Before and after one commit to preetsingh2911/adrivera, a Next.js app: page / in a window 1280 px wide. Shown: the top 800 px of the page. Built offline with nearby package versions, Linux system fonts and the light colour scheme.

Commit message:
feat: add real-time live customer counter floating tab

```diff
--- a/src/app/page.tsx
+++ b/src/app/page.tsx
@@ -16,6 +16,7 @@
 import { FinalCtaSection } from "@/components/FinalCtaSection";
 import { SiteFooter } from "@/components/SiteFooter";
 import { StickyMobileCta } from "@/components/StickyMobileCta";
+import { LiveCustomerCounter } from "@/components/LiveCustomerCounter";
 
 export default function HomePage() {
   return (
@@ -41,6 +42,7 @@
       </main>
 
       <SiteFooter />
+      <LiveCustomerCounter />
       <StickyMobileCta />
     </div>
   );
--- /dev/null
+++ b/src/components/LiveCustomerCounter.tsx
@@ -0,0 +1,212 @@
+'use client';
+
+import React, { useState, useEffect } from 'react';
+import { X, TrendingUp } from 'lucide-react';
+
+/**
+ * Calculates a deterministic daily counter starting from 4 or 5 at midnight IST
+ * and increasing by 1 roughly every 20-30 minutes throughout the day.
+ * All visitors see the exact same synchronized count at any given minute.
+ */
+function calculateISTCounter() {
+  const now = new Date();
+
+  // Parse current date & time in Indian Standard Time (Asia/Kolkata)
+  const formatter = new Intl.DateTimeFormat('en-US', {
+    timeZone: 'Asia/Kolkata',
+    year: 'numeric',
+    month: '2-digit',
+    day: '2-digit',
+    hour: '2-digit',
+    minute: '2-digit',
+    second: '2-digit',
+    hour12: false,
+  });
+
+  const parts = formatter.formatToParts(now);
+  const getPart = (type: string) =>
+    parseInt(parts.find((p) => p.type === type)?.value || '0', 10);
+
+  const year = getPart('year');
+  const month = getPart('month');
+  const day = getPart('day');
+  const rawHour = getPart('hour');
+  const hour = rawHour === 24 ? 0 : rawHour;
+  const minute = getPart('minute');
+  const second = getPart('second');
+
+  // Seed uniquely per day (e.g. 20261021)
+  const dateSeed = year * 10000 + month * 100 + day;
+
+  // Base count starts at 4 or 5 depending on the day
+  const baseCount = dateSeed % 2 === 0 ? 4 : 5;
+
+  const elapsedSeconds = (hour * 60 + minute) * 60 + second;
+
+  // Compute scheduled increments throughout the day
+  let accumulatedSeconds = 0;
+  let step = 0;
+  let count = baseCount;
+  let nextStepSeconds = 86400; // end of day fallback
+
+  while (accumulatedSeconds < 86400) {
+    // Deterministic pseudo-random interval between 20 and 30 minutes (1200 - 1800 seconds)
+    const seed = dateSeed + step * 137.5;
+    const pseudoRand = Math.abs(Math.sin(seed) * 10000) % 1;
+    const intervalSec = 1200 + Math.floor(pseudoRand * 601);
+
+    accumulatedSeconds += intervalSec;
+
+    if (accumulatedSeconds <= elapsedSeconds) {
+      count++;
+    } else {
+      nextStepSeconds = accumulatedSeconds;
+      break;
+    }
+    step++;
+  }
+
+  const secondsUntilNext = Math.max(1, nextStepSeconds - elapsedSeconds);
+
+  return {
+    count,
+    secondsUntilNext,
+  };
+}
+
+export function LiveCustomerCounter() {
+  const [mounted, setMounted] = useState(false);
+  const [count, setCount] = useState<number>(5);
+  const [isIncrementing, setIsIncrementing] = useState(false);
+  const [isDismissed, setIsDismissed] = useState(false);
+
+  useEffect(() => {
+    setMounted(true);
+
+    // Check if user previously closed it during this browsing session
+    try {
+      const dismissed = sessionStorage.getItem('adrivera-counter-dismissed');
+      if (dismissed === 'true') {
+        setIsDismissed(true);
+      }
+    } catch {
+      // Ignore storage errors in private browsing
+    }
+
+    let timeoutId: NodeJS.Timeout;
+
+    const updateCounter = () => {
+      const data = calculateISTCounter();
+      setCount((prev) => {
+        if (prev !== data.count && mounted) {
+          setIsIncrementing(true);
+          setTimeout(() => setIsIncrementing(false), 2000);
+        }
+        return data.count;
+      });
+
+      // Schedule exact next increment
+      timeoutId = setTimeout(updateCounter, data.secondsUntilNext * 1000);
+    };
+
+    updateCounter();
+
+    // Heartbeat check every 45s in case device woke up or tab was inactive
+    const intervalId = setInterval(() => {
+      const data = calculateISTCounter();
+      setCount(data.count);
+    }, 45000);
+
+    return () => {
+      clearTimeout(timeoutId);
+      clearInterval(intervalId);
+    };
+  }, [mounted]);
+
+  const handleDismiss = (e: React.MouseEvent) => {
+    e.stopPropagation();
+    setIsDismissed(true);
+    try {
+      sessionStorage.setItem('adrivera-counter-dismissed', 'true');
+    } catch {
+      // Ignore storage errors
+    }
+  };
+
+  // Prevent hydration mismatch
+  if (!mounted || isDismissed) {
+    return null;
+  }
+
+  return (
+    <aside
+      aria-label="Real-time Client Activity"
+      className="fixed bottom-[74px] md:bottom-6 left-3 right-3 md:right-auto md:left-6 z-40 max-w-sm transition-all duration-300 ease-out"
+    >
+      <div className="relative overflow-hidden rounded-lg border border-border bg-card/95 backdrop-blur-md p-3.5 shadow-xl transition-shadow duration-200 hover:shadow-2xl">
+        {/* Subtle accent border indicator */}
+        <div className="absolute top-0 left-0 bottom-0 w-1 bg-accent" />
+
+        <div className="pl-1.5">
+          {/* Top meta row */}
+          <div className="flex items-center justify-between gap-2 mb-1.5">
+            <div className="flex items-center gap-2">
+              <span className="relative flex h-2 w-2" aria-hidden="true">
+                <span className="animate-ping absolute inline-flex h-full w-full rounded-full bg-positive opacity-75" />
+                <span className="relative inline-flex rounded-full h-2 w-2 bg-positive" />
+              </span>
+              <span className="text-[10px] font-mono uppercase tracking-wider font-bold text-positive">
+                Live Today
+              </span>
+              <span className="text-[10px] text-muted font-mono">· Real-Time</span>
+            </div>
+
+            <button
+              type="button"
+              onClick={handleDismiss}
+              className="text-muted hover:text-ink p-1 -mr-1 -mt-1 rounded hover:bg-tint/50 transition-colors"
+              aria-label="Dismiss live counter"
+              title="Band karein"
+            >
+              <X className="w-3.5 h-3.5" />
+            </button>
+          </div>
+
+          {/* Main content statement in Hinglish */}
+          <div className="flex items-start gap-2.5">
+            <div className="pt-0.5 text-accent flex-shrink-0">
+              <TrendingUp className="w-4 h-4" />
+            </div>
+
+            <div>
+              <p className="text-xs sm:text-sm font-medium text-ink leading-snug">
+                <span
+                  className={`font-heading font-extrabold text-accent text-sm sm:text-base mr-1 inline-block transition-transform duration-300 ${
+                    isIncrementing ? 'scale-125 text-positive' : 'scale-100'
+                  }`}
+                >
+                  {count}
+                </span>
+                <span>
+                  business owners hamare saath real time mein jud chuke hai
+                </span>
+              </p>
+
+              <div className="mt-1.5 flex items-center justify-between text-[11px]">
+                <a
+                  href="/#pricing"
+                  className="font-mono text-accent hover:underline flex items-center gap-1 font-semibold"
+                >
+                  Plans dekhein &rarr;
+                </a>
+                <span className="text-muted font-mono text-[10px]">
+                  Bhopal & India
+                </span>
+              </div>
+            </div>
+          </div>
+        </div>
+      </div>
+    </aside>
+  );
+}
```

Work to be completed
What's needed is an exact copy of every entry.

Answer section
Before and after one commit to preetsingh2911/adrivera, a Next.js app: page / in a window 1280 px wide. Shown: the top 800 px of the page. Built offline with nearby package versions, Linux system fonts and the light colour scheme.

Commit message:
feat: add real-time live customer counter floating tab

```diff
--- a/src/app/page.tsx
+++ b/src/app/page.tsx
@@ -16,6 +16,7 @@
 import { FinalCtaSection } from "@/components/FinalCtaSection";
 import { SiteFooter } from "@/components/SiteFooter";
 import { StickyMobileCta } from "@/components/StickyMobileCta";
+import { LiveCustomerCounter } from "@/components/LiveCustomerCounter";
 
 export default function HomePage() {
   return (
@@ -41,6 +42,7 @@
       </main>
 
       <SiteFooter />
+      <LiveCustomerCounter />
       <StickyMobileCta />
     </div>
   );
--- /dev/null
+++ b/src/components/LiveCustomerCounter.tsx
@@ -0,0 +1,212 @@
+'use client';
+
+import React, { useState, useEffect } from 'react';
+import { X, TrendingUp } from 'lucide-react';
+
+/**
+ * Calculates a deterministic daily counter starting from 4 or 5 at midnight IST
+ * and increasing by 1 roughly every 20-30 minutes throughout the day.
+ * All visitors see the exact same synchronized count at any given minute.
+ */
+function calculateISTCounter() {
+  const now = new Date();
+
+  // Parse current date & time in Indian Standard Time (Asia/Kolkata)
+  const formatter = new Intl.DateTimeFormat('en-US', {
+    timeZone: 'Asia/Kolkata',
+    year: 'numeric',
+    month: '2-digit',
+    day: '2-digit',
+    hour: '2-digit',
+    minute: '2-digit',
+    second: '2-digit',
+    hour12: false,
+  });
+
+  const parts = formatter.formatToParts(now);
+  const getPart = (type: string) =>
+    parseInt(parts.find((p) => p.type === type)?.value || '0', 10);
+
+  const year = getPart('year');
+  const month = getPart('month');
+  const day = getPart('day');
+  const rawHour = getPart('hour');
+  const hour = rawHour === 24 ? 0 : rawHour;
+  const minute = getPart('minute');
+  const second = getPart('second');
+
+  // Seed uniquely per day (e.g. 20261021)
+  const dateSeed = year * 10000 + month * 100 + day;
+
+  // Base count starts at 4 or 5 depending on the day
+  const baseCount = dateSeed % 2 === 0 ? 4 : 5;
+
+  const elapsedSeconds = (hour * 60 + minute) * 60 + second;
+
+  // Compute scheduled increments throughout the day
+  let accumulatedSeconds = 0;
+  let step = 0;
+  let count = baseCount;
+  let nextStepSeconds = 86400; // end of day fallback
+
+  while (accumulatedSeconds < 86400) {
+    // Deterministic pseudo-random interval between 20 and 30 minutes (1200 - 1800 seconds)
+    const seed = dateSeed + step * 137.5;
+    const pseudoRand = Math.abs(Math.sin(seed) * 10000) % 1;
+    const intervalSec = 1200 + Math.floor(pseudoRand * 601);
+
+    accumulatedSeconds += intervalSec;
+
+    if (accumulatedSeconds <= elapsedSeconds) {
+      count++;
+    } else {
+      nextStepSeconds = accumulatedSeconds;
+      break;
+    }
+    step++;
+  }
+
+  const secondsUntilNext = Math.max(1, nextStepSeconds - elapsedSeconds);
+
+  return {
+    count,
+    secondsUntilNext,
+  };
+}
+
+export function LiveCustomerCounter() {
+  const [mounted, setMounted] = useState(false);
+  const [count, setCount] = useState<number>(5);
+  const [isIncrementing, setIsIncrementing] = useState(false);
+  const [isDismissed, setIsDismissed] = useState(false);
+
+  useEffect(() => {
+    setMounted(true);
+
+    // Check if user previously closed it during this browsing session
+    try {
+      const dismissed = sessionStorage.getItem('adrivera-counter-dismissed');
+      if (dismissed === 'true') {
+        setIsDismissed(true);
+      }
+    } catch {
+      // Ignore storage errors in private browsing
+    }
+
+    let timeoutId: NodeJS.Timeout;
+
+    const updateCounter = () => {
+      const data = calculateISTCounter();
+      setCount((prev) => {
+        if (prev !== data.count && mounted) {
+          setIsIncrementing(true);
+          setTimeout(() => setIsIncrementing(false), 2000);
+        }
+        return data.count;
+      });
+
+      // Schedule exact next increment
+      timeoutId = setTimeout(updateCounter, data.secondsUntilNext * 1000);
+    };
+
+    updateCounter();
+
+    // Heartbeat check every 45s in case device woke up or tab was inactive
+    const intervalId = setInterval(() => {
+      const data = calculateISTCounter();
+      setCount(data.count);
+    }, 45000);
+
+    return () => {
+      clearTimeout(timeoutId);
+      clearInterval(intervalId);
+    };
+  }, [mounted]);
+
+  const handleDismiss = (e: React.MouseEvent) => {
+    e.stopPropagation();
+    setIsDismissed(true);
+    try {
+      sessionStorage.setItem('adrivera-counter-dismissed', 'true');
+    } catch {
+      // Ignore storage errors
+    }
+  };
+
+  // Prevent hydration mismatch
+  if (!mounted || isDismissed) {
+    return null;
+  }
+
+  return (
+    <aside
+      aria-label="Real-time Client Activity"
+      className="fixed bottom-[74px] md:bottom-6 left-3 right-3 md:right-auto md:left-6 z-40 max-w-sm transition-all duration-300 ease-out"
+    >
+      <div className="relative overflow-hidden rounded-lg border border-border bg-card/95 backdrop-blur-md p-3.5 shadow-xl transition-shadow duration-200 hover:shadow-2xl">
+        {/* Subtle accent border indicator */}
+        <div className="absolute top-0 left-0 bottom-0 w-1 bg-accent" />
+
+        <div className="pl-1.5">
+          {/* Top meta row */}
+          <div className="flex items-center justify-between gap-2 mb-1.5">
+            <div className="flex items-center gap-2">
+              <span className="relative flex h-2 w-2" aria-hidden="true">
+                <span className="animate-ping absolute inline-flex h-full w-full rounded-full bg-positive opacity-75" />
+                <span className="relative inline-flex rounded-full h-2 w-2 bg-positive" />
+              </span>
+              <span className="text-[10px] font-mono uppercase tracking-wider font-bold text-positive">
+                Live Today
+              </span>
+              <span className="text-[10px] text-muted font-mono">· Real-Time</span>
+            </div>
+
+            <button
+              type="button"
+              onClick={handleDismiss}
+              className="text-muted hover:text-ink p-1 -mr-1 -mt-1 rounded hover:bg-tint/50 transition-colors"
+              aria-label="Dismiss live counter"
+              title="Band karein"
+            >
+              <X className="w-3.5 h-3.5" />
+            </button>
+          </div>
+
+          {/* Main content statement in Hinglish */}
+          <div className="flex items-start gap-2.5">
+            <div className="pt-0.5 text-accent flex-shrink-0">
+              <TrendingUp className="w-4 h-4" />
+            </div>
+
+            <div>
+              <p className="text-xs sm:text-sm font-medium text-ink leading-snug">
+                <span
+                  className={`font-heading font-extrabold text-accent text-sm sm:text-base mr-1 inline-block transition-transform duration-300 ${
+                    isIncrementing ? 'scale-125 text-positive' : 'scale-100'
+                  }`}
+                >
+                  {count}
+                </span>
+                <span>
+                  business owners hamare saath real time mein jud chuke hai
+                </span>
+              </p>
+
+              <div className="mt-1.5 flex items-center justify-between text-[11px]">
+                <a
+                  href="/#pricing"
+                  className="font-mono text-accent hover:underline flex items-center gap-1 font-semibold"
+                >
+                  Plans dekhein &rarr;
+                </a>
+                <span className="text-muted font-mono text-[10px]">
+                  Bhopal & India
+                </span>
+              </div>
+            </div>
+          </div>
+        </div>
+      </div>
+    </aside>
+  );
+}
```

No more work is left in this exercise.